Kappa statistics are most used to quantify the reproducibility of a discrete variable. See the data in Table 25-9 [58]. Suppose medical records indicate that 39 out of 217 people received a specific drug. When administering a questionnaire, 14 of the 39 people who were prescribed a drug reported that a drug had been prescribed to them, while 171 out of 178 people who had not been prescribed a drug said they had not. The agreement between the two methods of gathering information (85%) That`s pretty good, actually. However, relatively few people actually prescribed the drug, so even if all study participants said they had not prescribed the drug, whether they had it or not, consent would still be high. It is therefore necessary to put in place statistics that take into account the agreement that would be expected at random. Kappa`s statistics, which take into account random agreement, are defined as another performance index in the form of Kappa14 coefficients, which has also been proposed for the harmonization of various classification problems. The Kappa is used to compare BCI systems with a different number of classes, as it is difficult to use CA for comparison [289]. A 50% certification body for a two-speed problem corresponds to a 25% certification body for a four-class problem, making it more difficult to compare fairly for problems with a different number of classes when the CA is used as a quantifier. In addition, measuring performance with CA becomes ambiguous when certain classes are frequent during a given process. However, the kappa coefficient represents the share of the agreement reached after the cancellation of the share of the agreement that could occur accidentally [290].

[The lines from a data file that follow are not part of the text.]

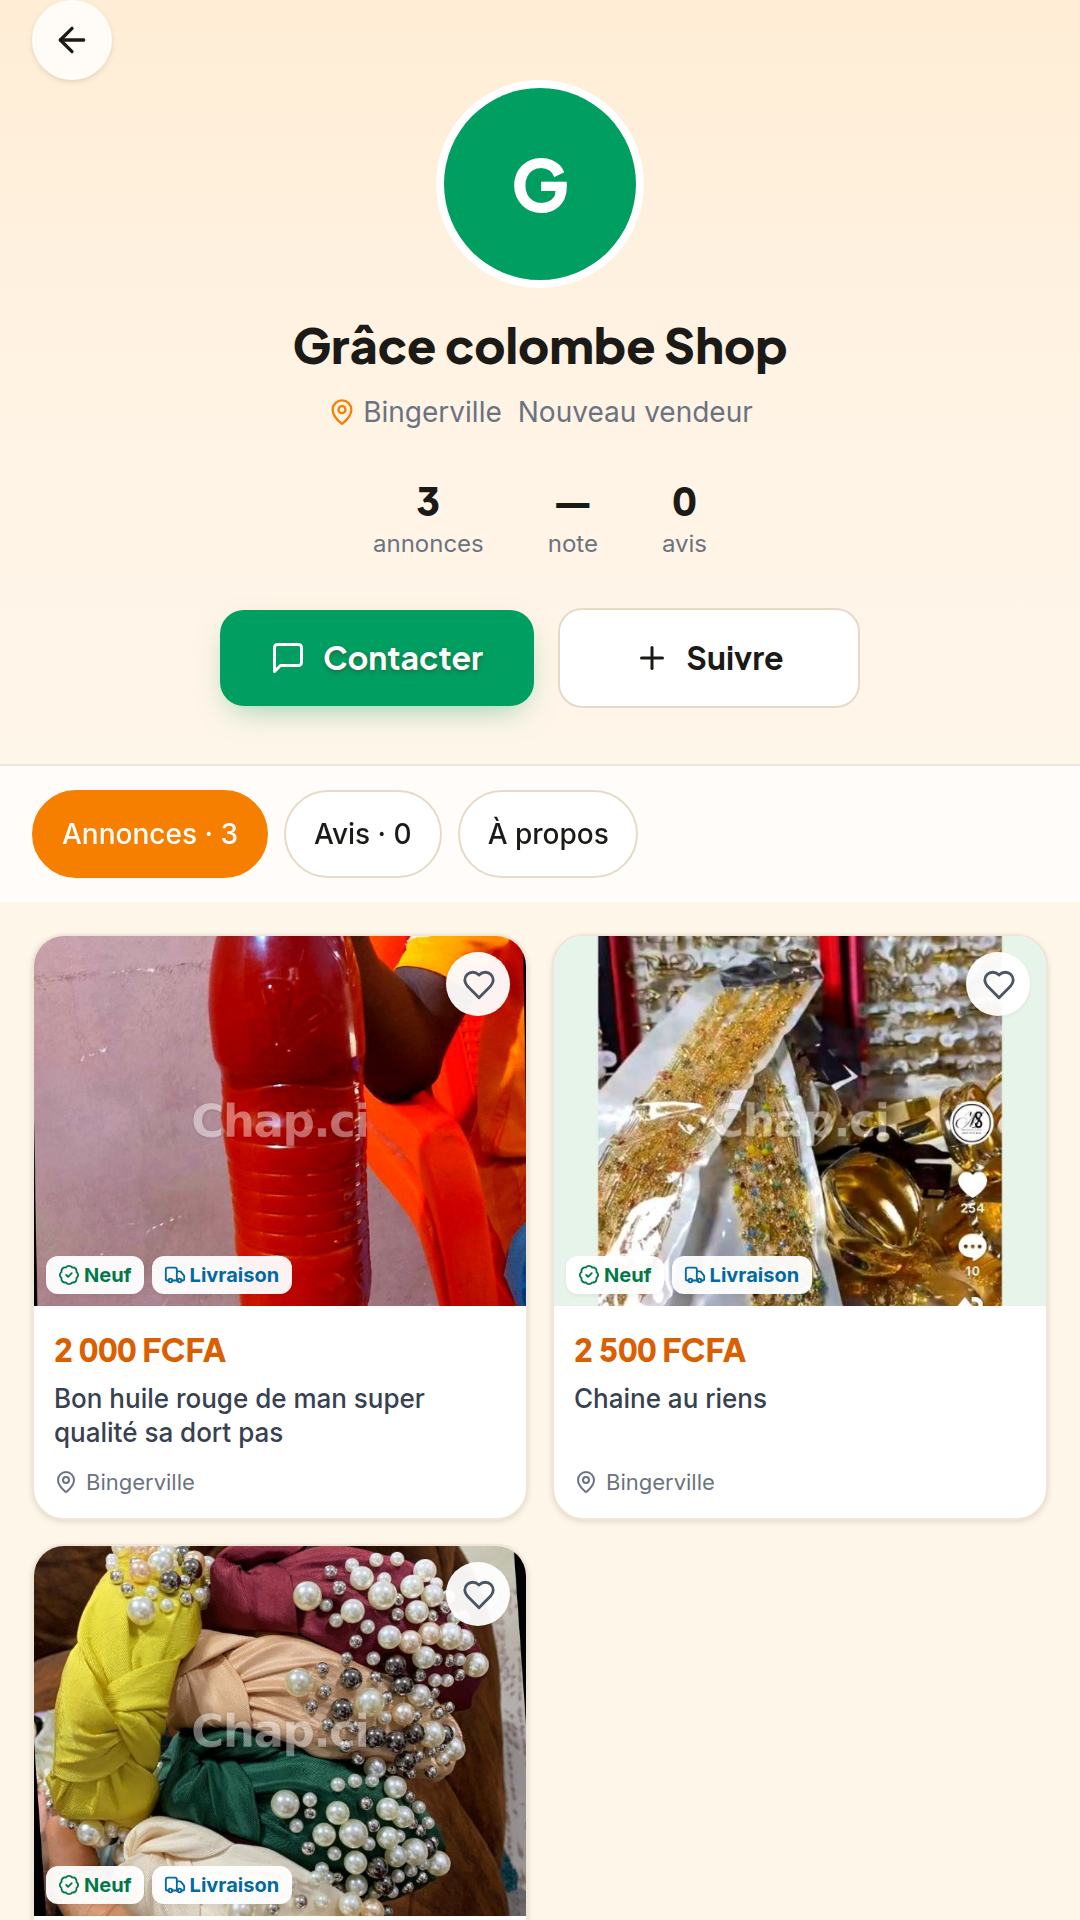
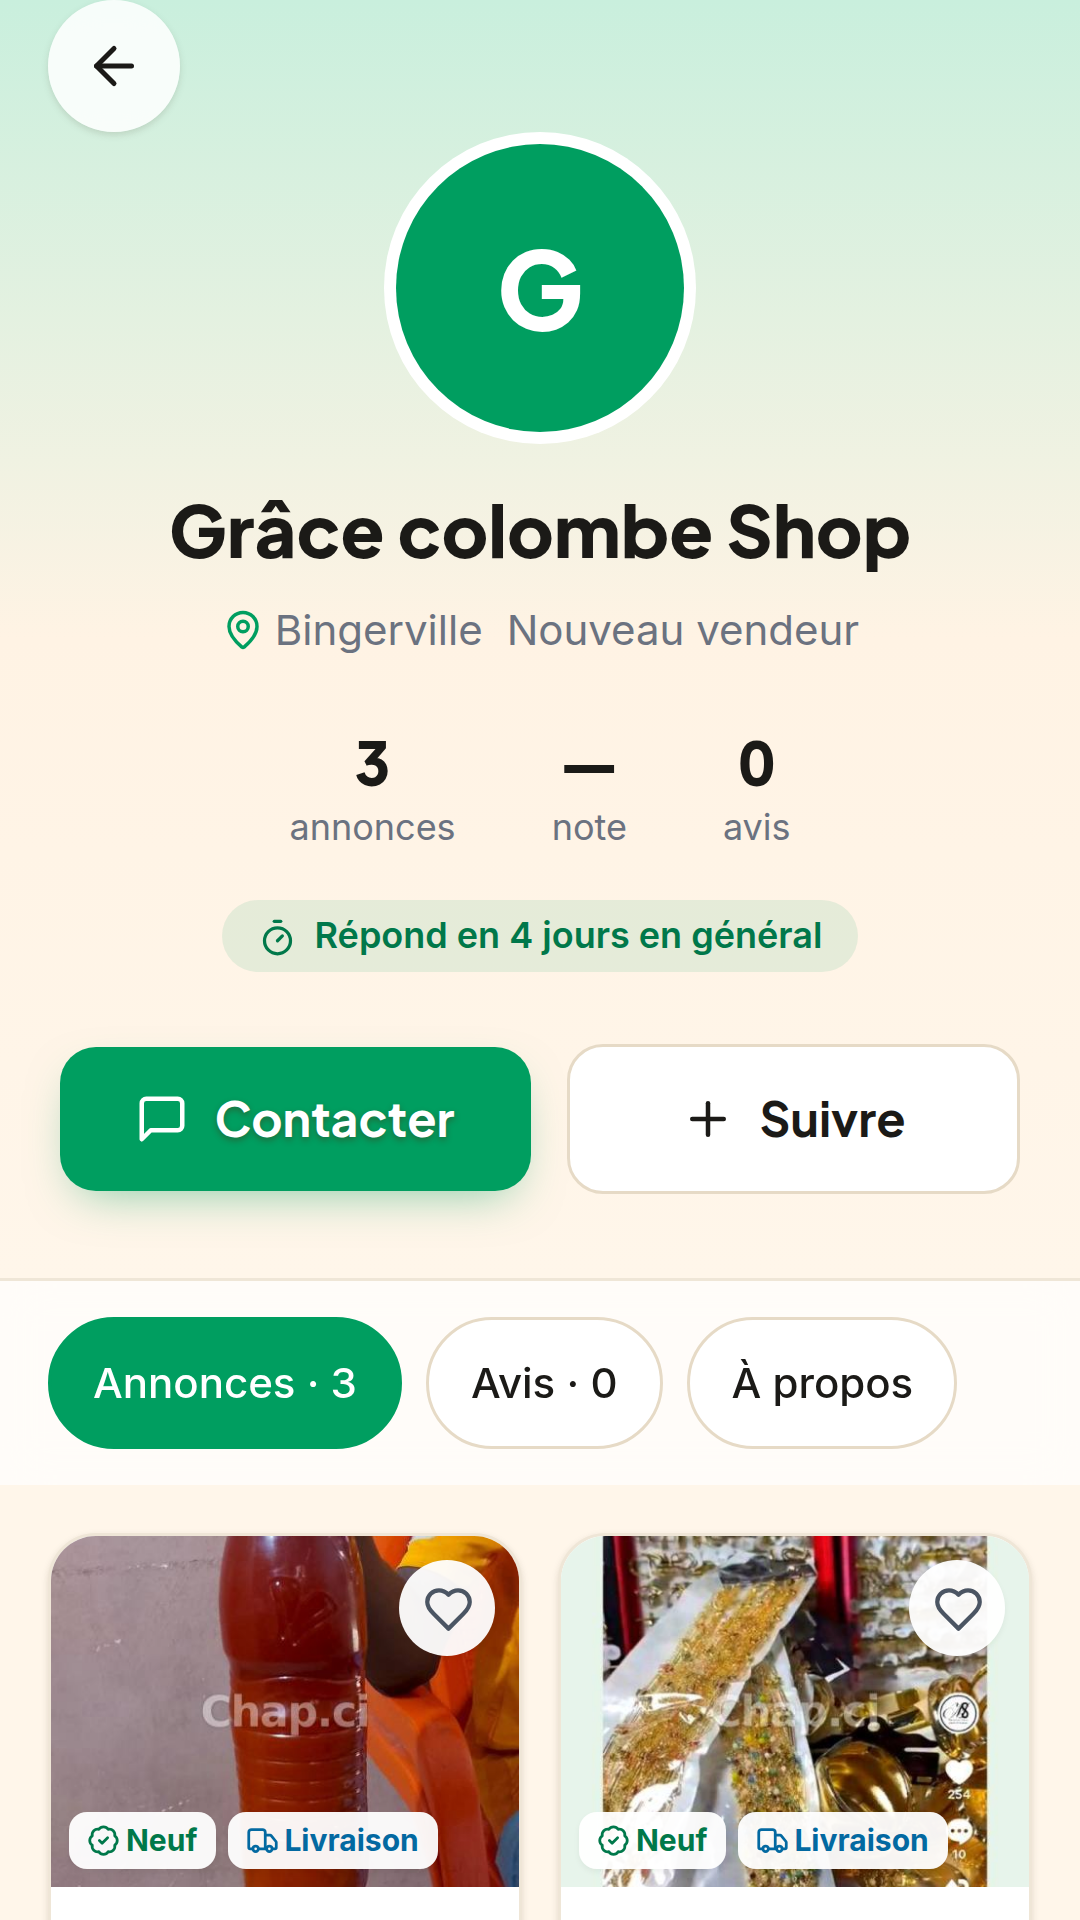
Les 19 captures d’écran des boutiques refaites, et une pub ne se fait plus couper sur les téléphones
Suite de « toutes les images doivent avoir le nouveau logo ». Les captures que
Google Play affiche dataient du 3 août : l’ancienne épingle orange dans
l’en-tête, l’ancien bandeau, l’ancienne mise en page. C’est la première chose
que voit quelqu’un qui hésite à installer l’application.

CE QUE LES CAPTURES ONT RÉVÉLÉ EN CHEMIN
-----------------------------------------
Sur un téléphone de 360 px — la largeur de la plupart des téléphones ici — un
titre de publicité en « machine à écrire » occupait 480 px, centré : il était
donc COUPÉ DE SOIXANTE PIXELS DE CHAQUE CÔTÉ. Le bandeau étant en
overflow-hidden, rien ne débordait à l’écran : le message était simplement
amputé à ses deux bouts. Et il entraînait la phrase de description avec lui,
le conteneur prenant la largeur de son plus large enfant.

Sur la page la plus vue du site, pour un annonceur qui a PAYÉ sa phrase.

Réparé en deux endroits, et les deux comptent :
· la ligne est bornée au conteneur, et sous 768 px le texte revient à la ligne
  avec une apparition au lieu de la machine à écrire — le message passe avant
  l’effet ;
· le conteneur reçoit `w-full min-w-0`, pour que la MÊME panne ne revienne pas
  par une autre animation demain.
Mesuré avant/après : 480 px de large à la position −60 → 360 px à la position
0, et zéro élément plus large que l’écran. Le rendu sur grand écran est
inchangé, vérifié à 1 280 px.

LES CAPTURES
------------
5 écrans × 3 formats pour Play, plus les 4 du dossier marketing. Le front vient
[…]

diff --git a/src/index.css b/src/index.css
@@ -249,7 +249,30 @@ select:focus-visible,
 .ad-anim-balance { animation-name: adk-balance; animation-duration: 1.1s; transform-origin: top center }
 .ad-anim-vacille { animation-name: adk-vacille; animation-duration: 1.4s }
 .ad-anim-surligne { animation-name: adk-surligne; background: linear-gradient(transparent 62%, rgba(0,158,96,.55) 0) left / 0 100% no-repeat }
-.ad-anim-machine { animation-name: adk-machine; animation-duration: 2.4s; animation-timing-function: steps(30, end); display: inline-block; overflow: hidden; white-space: nowrap; max-width: fit-content }
+/* ⚠ `white-space: nowrap` est ce qui FAIT la machine à écrire — le texte doit
+   tenir sur une ligne pour que la largeur qui grandit révèle les lettres. Mais
+   `max-width: fit-content` laissait cette ligne dépasser l'écran : mesuré le
+   31/08 sur un téléphone de 360 px, un titre de pub occupait 480 px, centré,
+   donc COUPÉ DE SOIXANTE PIXELS DE CHAQUE CÔTÉ. Le bandeau étant en
+   `overflow-hidden`, rien ne débordait visiblement : le message était
+   simplement amputé à ses deux bouts, sur la page la plus vue du site, pour un
+   annonceur qui a payé. Et il n'entraînait pas le titre seul — le conteneur
+   prenant la largeur de son plus large enfant, la phrase de description était
+   rognée avec lui.
+   `min(fit-content, 100%)` borne la ligne au conteneur. */
+.ad-anim-machine { animation-name: adk-machine; animation-duration: 2.4s; animation-timing-function: steps(30, end); display: inline-block; overflow: hidden; white-space: nowrap; max-width: min(fit-content, 100%) }
+/* Borner ne suffit pas : sur un téléphone, la ligne bornée serait tronquée à
+   droite, et la fin du message perdue. Sous 768 px le texte revient donc à la
+   ligne, et l'apparition remplace la machine à écrire. Le message passe avant
+   l'effet — un annonceur achète sa phrase, pas son animation. */
+@media (max-width: 767px) {
+  .ad-anim-machine {
+    white-space: normal;
+    animation-name: adk-apparition;
+    animation-duration: .9s;
+    animation-timing-function: ease-out;
+  }
+}
 .ad-anim-defilement { animation-name: adk-defilement; animation-duration: 1.1s }
 .ad-anim-flou { animation-name: adk-flou }
 .ad-anim-flouzoom { animation-name: adk-flouzoom }

diff --git a/src/components/PromoBanner.tsx b/src/components/PromoBanner.tsx
@@ -87,7 +87,13 @@ export function PromoBanner() {
             {img && <AdImageFill src={img} />}
             {/* Voile léger : lisibilité du texte sans assombrir l'image. */}
             <div className="absolute inset-0 bg-gradient-to-t from-black/45 via-black/5 to-black/20" />
-            <div className="relative flex flex-col items-center gap-3 [text-shadow:0_2px_10px_rgba(0,0,0,.55)]">
+            {/* `w-full min-w-0` : sans eux, cette colonne prend la largeur de
+                son plus large enfant et peut sortir du bandeau — c'est ce qui
+                a coupé un titre de pub des deux côtés sur les téléphones de
+                360 px. La règle CSS de `.ad-anim-machine` répare la cause du
+                jour ; ces deux classes empêchent la MÊME panne de revenir par
+                une autre animation. */}
+            <div className="relative flex w-full min-w-0 flex-col items-center gap-3 [text-shadow:0_2px_10px_rgba(0,0,0,.55)]">
               {ad.title && (
                 <AnimatedAdText
                   text={ad.title}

Therefore, some of the obvious CA results obtained by chance are suppressed to the extent of performance by the use of Kappa. In the case of a Class N problem, the relationship between the kappa k coefficient and CA can be described as follows if the N classes are equal to a probability of 1/N: the objective of this document is to propose a kappa statistic for dichotomous evaluations with free reaction, which does not require a definition of areas of interest or any other simplification of the observed data. This Kappa statistic also takes into account the formation of patient-specific clusters [4-6] of several observations made for the same patient. The above results show the effectiveness of the purposes in the cases reviewed. They are similar to those manufactured by , Although the latter does not have a clear operational interpretation, the first has a formally defined but intuitive meaning: it measures the amount of standardized information exchanged between the two advisors through the agreement channel. The diagnostic agreement is a measure designed both to assess the reliability of a diagnostic test and to assess the consistency between different interpretations of the same diagnostic results. The same approach has been used successfully in different areas, such as machine learning, .B, to identify noise in data sets and to compare multiple preachers in assembly methods (cf.B.[ 40, 45]). Many different techniques have been put in place to measure the diagnostic agreement.

For example, the gross agreement [2], Cohens Kappa [13], intraclassical correlation [44], the McNemar test [34] and log odds ratio [22] were proposed for dichotomy analysis, i.e. where the scale has only two authorized values; on the contrary, kappa weighted weights [14], square weights [23], intraclassical correlation [2, 44] and association models [7] were proposed for categorical value-added valuations, i.e. where the authorized values are greater than 2.